-- RECORDS FOR THE TASK --

BEGIN

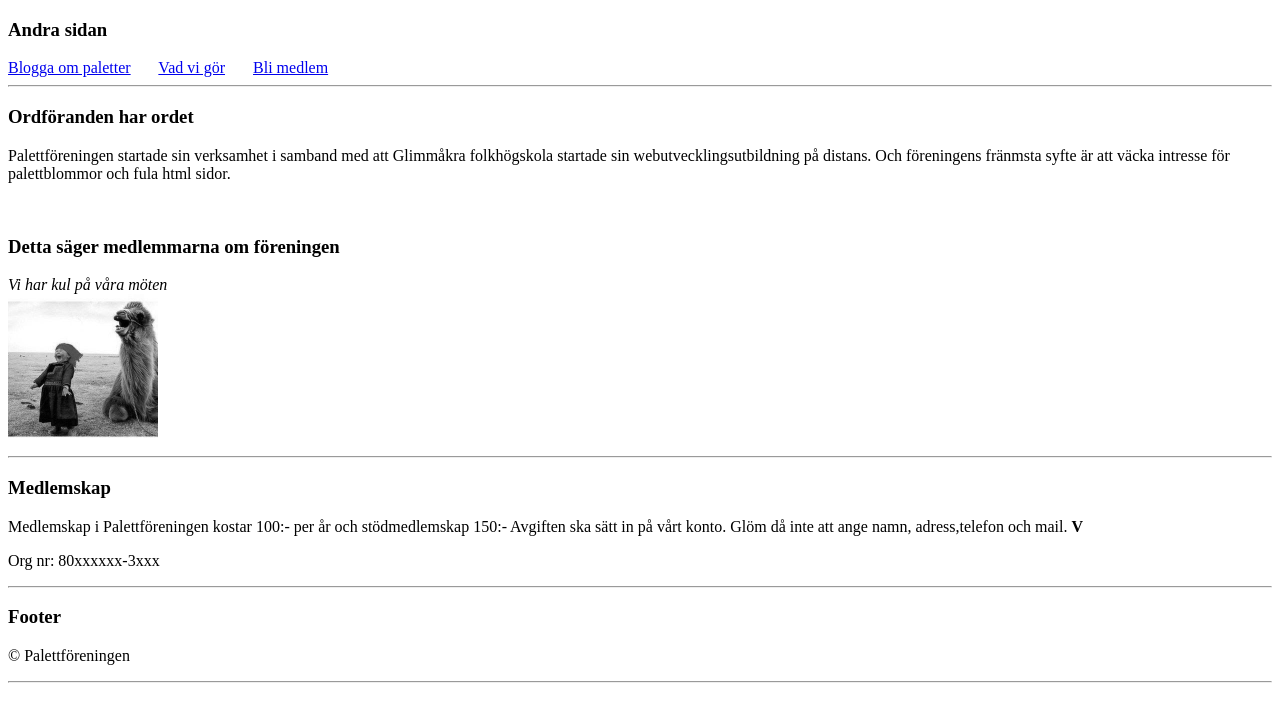
Repository: Webutveckling-20-21/Uppgift-1
Page: verksamheten.html
An editor plug-in stored every save of this project. The page is shown before and after the next save, followed by the edit.
The browser window is 1280 px wide. The pictures show the whole page.

Above is the page before, as saved 2021-09-07 12:15:30.

After the next save:
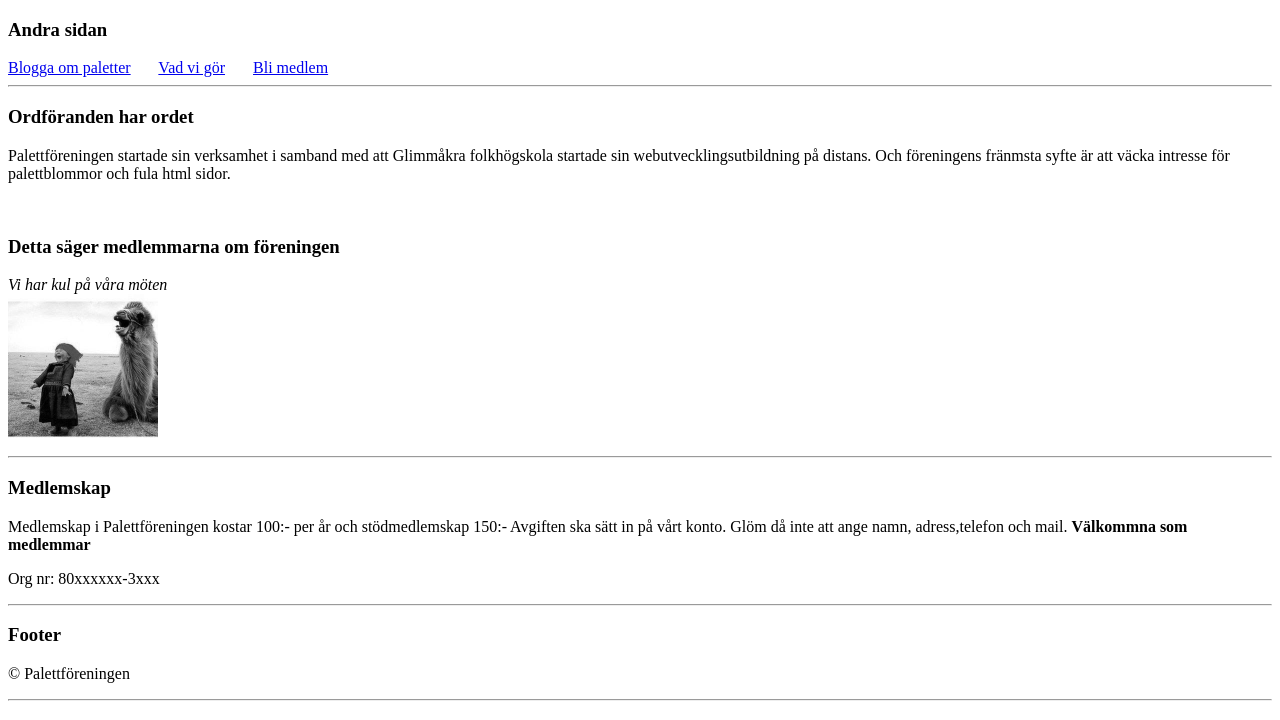
Saved 8 s later.
--- a/verksamheten.html
+++ b/verksamheten.html
@@ -53,7 +53,7 @@
         <h3>Medlemskap</h3>
         <p>Medlemskap i Palettföreningen kostar 100:- per år och stödmedlemskap 150:-
             Avgiften ska sätt in på vårt konto. Glöm då inte att ange namn, adress,telefon och mail.
-            <b>V</b>
+            <b>Välkommna som medlemmar</b>
         </p>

END

-- TASK DETAILS --
The listing must be returned in full and exactly, apart from its pictures.

-- EXERCISE RESPONSE --
Repository: Webutveckling-20-21/Uppgift-1
Page: verksamheten.html
An editor plug-in stored every save of this project. The page is shown before and after the next save, followed by the edit.
The browser window is 1280 px wide. The pictures show the whole page.

Above is the page before, as saved 2021-09-07 12:15:30.

After the next save:
Saved 8 s later.
--- a/verksamheten.html
+++ b/verksamheten.html
@@ -53,7 +53,7 @@
         <h3>Medlemskap</h3>
         <p>Medlemskap i Palettföreningen kostar 100:- per år och stödmedlemskap 150:-
             Avgiften ska sätt in på vårt konto. Glöm då inte att ange namn, adress,telefon och mail.
-            <b>V</b>
+            <b>Välkommna som medlemmar</b>
         </p>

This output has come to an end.